Effects of Brain Gangliosides on Functional Recovery in Experimental Regeneration and Reinnervation

  • B. Ceccarelli
  • F. Aporti
  • M. Finesso
Part of the Advances in Experimental Medicine and Biology book series (AEMB, volume 71)


There is now an increasing body of evidence to support the idea that Cns and Pns gangliosides may play an important functional role in various nervous tissues although their precise role has not yet been elucidated. There is also good biochemical evidence that gangliosides are highly concentrated in the nerve terminals, most of them associated with the nerve terminal plasma membrane (Burton, 1976; De Robertis et al. 1976; Morgan et al. 1976), nevertheless any clear relationship between the subcellular distribution of gangliosides within the different nerve terminal membranes and the normal chain of events involved in transmitter release and the overall synaptic economy has not been yet established. In spite of these uncertainties we thought that it might be useful to test the effects of gangliosides during the process of nerve regeneration and reinnervation of target tissues.


Functional Recovery Untreated Animal Superior Cervical Ganglion Nictitate Membrane Ocular Sign 
These keywords were added by machine and not by the authors. This process is experimental and the keywords may be updated as the learning algorithm improves.


Unable to display preview. Download preview PDF.

Unable to display preview. Download preview PDF.

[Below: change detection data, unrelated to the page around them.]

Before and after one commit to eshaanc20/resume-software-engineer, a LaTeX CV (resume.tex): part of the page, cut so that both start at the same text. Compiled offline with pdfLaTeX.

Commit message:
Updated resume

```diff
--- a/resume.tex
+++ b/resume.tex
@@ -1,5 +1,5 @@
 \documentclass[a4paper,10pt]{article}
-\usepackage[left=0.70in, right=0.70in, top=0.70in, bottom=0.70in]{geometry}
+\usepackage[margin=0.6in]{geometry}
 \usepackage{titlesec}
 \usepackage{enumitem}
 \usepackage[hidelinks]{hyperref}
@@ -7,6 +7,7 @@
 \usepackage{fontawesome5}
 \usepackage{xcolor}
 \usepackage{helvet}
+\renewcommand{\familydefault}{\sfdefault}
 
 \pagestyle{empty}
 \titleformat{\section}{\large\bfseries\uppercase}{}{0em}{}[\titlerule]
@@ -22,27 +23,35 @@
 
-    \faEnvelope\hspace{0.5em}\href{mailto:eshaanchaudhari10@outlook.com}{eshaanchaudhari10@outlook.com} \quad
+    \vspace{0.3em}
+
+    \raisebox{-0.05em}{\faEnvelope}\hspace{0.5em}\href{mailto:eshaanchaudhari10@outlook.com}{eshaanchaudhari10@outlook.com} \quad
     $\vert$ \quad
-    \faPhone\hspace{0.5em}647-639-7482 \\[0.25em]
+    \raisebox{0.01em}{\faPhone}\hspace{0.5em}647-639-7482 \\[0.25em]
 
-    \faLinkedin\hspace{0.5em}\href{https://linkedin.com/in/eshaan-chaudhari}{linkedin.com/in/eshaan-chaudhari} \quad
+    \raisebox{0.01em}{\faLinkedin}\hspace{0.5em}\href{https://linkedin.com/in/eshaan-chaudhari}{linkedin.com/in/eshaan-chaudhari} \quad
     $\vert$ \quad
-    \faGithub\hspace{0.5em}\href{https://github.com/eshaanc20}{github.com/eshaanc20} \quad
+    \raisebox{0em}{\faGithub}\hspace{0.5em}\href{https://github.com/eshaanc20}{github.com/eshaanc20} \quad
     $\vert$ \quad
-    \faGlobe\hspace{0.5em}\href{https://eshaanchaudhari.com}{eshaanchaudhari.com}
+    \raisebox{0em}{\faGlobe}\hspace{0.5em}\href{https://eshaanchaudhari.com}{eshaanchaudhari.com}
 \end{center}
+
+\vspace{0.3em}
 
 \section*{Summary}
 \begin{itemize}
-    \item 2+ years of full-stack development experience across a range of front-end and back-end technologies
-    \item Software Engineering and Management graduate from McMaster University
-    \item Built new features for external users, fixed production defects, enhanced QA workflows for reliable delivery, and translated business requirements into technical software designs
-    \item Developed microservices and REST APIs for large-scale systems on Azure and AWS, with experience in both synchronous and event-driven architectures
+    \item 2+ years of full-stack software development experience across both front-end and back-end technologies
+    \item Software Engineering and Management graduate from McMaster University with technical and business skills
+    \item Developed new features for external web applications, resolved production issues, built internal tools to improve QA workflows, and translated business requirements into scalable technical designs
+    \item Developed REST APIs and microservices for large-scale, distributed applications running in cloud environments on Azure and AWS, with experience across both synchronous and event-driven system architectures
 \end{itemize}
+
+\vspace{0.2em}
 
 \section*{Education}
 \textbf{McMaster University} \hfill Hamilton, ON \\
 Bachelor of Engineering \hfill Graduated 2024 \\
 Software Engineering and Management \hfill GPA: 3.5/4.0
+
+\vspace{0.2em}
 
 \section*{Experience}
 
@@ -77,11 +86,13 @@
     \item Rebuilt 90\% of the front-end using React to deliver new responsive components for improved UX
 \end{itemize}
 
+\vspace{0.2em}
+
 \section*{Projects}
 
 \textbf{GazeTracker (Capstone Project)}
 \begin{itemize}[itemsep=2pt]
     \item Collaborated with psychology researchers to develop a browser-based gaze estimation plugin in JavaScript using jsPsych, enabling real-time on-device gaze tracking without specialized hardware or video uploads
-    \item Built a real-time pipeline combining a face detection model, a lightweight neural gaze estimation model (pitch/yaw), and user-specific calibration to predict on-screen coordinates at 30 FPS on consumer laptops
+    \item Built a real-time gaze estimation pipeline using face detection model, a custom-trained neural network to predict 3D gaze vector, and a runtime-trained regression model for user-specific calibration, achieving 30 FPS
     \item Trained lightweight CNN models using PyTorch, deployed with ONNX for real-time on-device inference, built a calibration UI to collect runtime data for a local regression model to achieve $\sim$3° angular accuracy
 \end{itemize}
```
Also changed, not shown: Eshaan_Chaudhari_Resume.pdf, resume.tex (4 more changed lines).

  1. Acheson G.H. (1938). The topographical anatomy of the smooth muscle of the cat’s nictitating membrane. Anat.-Rec. 71, 297–311.CrossRefGoogle Scholar
  2. Aporti F. and Finesso M.; Manuscript in preparation.Google Scholar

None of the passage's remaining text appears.